Data tokenization is a popular security measure that businesses use to keep sensitive financial information away from thieves and hackers.
As credit card fraud continues to skyrocket, organizations increasingly rely on tokenization to protect their customers and remain PCI compliant. Whereas EMV chip-enabled cards help with retail credit card fraud, tokenization offers greater security in instances where the chip isn’t physically present — namely during online transactions.
Although the basic concept behind tokenization is straightforward, its use varies from region to region. In the U.S., for example, merchants employ tokenization primarily for financial data. In the EU, merchants use it for a much broader range of consumer information.
How Does Tokenization Work?
With tokenization, a unique and randomly generated ID ("token") is assigned to a particular data point. When making card-based transactions, this data point is usually the customer's 16-digit personal account number (PAN). And the randomly created token uses any combination of alphanumeric characters and numbers.

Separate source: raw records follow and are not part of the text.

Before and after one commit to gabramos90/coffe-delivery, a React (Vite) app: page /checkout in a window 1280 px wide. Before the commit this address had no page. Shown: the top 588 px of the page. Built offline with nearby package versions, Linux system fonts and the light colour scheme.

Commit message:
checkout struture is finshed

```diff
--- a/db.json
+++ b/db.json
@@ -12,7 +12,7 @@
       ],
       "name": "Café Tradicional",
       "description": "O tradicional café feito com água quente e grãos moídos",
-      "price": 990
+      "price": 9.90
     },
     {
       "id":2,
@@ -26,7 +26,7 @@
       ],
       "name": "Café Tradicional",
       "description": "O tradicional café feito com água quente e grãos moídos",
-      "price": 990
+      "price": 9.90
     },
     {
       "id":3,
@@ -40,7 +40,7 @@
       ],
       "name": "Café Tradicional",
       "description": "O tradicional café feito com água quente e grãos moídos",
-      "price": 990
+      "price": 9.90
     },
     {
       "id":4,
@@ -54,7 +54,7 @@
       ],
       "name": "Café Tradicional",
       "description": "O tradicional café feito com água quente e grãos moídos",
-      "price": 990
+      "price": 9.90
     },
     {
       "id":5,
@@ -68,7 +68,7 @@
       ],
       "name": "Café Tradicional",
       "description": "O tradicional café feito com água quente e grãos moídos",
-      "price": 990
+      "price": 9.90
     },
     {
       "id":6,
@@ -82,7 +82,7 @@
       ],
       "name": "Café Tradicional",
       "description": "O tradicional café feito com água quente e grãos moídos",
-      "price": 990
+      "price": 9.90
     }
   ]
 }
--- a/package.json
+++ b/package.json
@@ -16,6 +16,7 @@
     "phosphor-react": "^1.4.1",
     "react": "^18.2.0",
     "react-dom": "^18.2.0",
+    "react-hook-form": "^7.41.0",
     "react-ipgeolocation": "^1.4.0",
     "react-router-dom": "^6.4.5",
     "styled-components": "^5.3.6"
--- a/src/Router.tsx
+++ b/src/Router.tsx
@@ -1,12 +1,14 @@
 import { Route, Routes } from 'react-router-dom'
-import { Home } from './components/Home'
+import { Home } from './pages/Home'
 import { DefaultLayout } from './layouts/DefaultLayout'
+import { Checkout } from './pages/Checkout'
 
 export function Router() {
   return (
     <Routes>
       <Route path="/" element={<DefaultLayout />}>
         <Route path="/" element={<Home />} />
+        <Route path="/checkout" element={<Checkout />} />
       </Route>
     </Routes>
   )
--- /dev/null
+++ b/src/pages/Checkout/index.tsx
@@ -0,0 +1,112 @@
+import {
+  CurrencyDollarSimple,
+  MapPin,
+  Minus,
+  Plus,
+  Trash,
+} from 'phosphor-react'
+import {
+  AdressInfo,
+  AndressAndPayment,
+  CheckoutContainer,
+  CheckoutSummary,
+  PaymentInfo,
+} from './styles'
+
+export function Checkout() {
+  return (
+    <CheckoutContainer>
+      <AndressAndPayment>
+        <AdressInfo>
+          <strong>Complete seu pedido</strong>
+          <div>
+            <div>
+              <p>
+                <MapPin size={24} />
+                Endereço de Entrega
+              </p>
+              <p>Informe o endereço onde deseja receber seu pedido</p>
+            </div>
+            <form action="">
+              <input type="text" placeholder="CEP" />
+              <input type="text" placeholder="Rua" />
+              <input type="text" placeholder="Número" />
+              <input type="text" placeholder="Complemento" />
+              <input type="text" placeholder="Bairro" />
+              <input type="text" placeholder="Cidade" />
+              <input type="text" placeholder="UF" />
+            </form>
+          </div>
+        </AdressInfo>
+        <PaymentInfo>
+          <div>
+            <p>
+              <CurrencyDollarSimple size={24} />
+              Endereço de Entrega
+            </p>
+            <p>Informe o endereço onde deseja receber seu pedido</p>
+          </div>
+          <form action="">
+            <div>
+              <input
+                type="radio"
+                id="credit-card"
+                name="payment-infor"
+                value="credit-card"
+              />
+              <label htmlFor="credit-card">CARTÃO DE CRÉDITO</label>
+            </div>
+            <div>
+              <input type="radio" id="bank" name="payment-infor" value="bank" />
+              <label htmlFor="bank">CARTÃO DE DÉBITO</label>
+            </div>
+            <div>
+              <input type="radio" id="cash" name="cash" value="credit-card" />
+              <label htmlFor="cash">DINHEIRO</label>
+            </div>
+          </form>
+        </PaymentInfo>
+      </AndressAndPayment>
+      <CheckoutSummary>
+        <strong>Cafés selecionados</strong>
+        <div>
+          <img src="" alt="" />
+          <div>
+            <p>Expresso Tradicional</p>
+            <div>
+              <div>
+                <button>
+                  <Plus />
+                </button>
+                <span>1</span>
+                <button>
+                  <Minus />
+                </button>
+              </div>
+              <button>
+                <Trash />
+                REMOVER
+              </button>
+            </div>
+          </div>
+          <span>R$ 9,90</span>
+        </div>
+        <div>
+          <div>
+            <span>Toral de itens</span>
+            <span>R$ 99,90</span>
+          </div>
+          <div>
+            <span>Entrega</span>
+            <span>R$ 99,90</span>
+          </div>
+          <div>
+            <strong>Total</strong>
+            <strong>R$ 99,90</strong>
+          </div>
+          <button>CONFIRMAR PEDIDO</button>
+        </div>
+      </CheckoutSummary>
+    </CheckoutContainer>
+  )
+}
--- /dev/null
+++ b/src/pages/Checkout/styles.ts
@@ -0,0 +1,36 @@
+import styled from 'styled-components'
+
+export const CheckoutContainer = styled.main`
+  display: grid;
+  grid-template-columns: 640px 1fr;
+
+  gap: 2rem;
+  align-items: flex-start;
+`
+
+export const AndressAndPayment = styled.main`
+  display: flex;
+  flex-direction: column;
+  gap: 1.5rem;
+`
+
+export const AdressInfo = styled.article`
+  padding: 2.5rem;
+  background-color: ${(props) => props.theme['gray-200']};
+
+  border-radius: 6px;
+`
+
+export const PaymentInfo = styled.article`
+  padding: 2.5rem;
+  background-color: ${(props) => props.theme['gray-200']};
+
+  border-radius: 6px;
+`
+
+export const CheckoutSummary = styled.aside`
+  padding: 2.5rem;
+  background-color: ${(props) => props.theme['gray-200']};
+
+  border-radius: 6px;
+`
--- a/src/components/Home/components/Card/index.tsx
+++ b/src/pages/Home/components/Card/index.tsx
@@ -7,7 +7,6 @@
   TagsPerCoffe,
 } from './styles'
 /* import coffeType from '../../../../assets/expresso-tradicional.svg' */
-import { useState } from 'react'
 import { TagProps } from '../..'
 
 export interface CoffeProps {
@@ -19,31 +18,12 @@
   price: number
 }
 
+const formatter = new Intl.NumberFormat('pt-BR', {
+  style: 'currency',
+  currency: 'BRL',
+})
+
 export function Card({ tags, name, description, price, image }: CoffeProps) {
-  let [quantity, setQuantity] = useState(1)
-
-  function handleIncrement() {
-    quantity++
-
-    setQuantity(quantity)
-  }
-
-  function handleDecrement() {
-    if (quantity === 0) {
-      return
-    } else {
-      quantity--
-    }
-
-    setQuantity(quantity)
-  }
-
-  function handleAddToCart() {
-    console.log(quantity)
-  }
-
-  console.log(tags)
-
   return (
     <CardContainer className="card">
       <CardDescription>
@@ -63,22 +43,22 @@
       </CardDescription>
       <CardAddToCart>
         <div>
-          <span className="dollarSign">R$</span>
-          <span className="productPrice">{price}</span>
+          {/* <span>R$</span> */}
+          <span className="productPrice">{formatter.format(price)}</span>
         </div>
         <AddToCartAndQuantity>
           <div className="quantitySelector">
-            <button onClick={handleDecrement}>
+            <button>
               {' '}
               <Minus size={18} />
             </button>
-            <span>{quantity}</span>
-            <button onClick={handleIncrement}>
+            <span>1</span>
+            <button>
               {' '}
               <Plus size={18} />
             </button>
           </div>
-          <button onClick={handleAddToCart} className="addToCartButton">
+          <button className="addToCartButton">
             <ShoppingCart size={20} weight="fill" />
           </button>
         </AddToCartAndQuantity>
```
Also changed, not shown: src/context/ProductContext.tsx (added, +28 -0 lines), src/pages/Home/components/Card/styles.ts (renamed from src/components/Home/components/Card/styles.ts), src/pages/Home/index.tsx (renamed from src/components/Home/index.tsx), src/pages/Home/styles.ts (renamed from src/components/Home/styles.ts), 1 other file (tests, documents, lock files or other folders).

This unique ID gets encrypted and transmitted from the credit card terminal to the payment processor. The token can then be stored in the merchant’s system instead of the PAN data. The merchant may continue using the token for tracking and reporting purposes as well as to process future transaction. But should any thief manage to get his hands on this token, he won't be able to see the credit card holder’s PAN.
At no point is financial data stored within the merchant's payment system.
How Does Tokenization Differ Outside of the United States?
Stateside merchants and credit card processors use tokenization almost exclusively for financial information (i.e. card-based account numbers). Most other types of customer information are freely shared (or sold) to advertisers and other stakeholders.
But in the EU, privacy laws mandate that merchants protect a much broader range of data. And thus retailers and processors use tokenization for any type of personally identifiable information that can be linked back to the customer. This is to prevent things like names and addresses from being shared with other parties.
In fact, the EU has even codified these privacy principles in its Data Protection Directive. This list includes requirements such as:
- Mandating that customers be notified if and when personal data is collected
- Organizations can only use collected data for clearly stated purposes
- Personal data may not be shared (with other parties) without the user's permission
- All collected data must be securely kept and protected from potential abuse
- When data is shared, merchants must disclose to customers who the recipients are
- Customers must be allowed to access and correct their personal information
Because of these additional restrictions, EU organizations often use tokenization to protect non-financial data, including customer accounts, human resource records and patient records.
The Future of Tokenization in the U.S.
In the wake of recent data breaches, many of the privacy requirements that currently exist in the EU may soon come to the United States. In fact, safe harbor frameworks already exist for American merchants who interact with EU organizations.
In the coming years, U.S. merchants may be required to tokenize more varieties of non-financial information as the frequency and severity of data breaches increase.
To learn more about secure tokenization at BluePay, click here.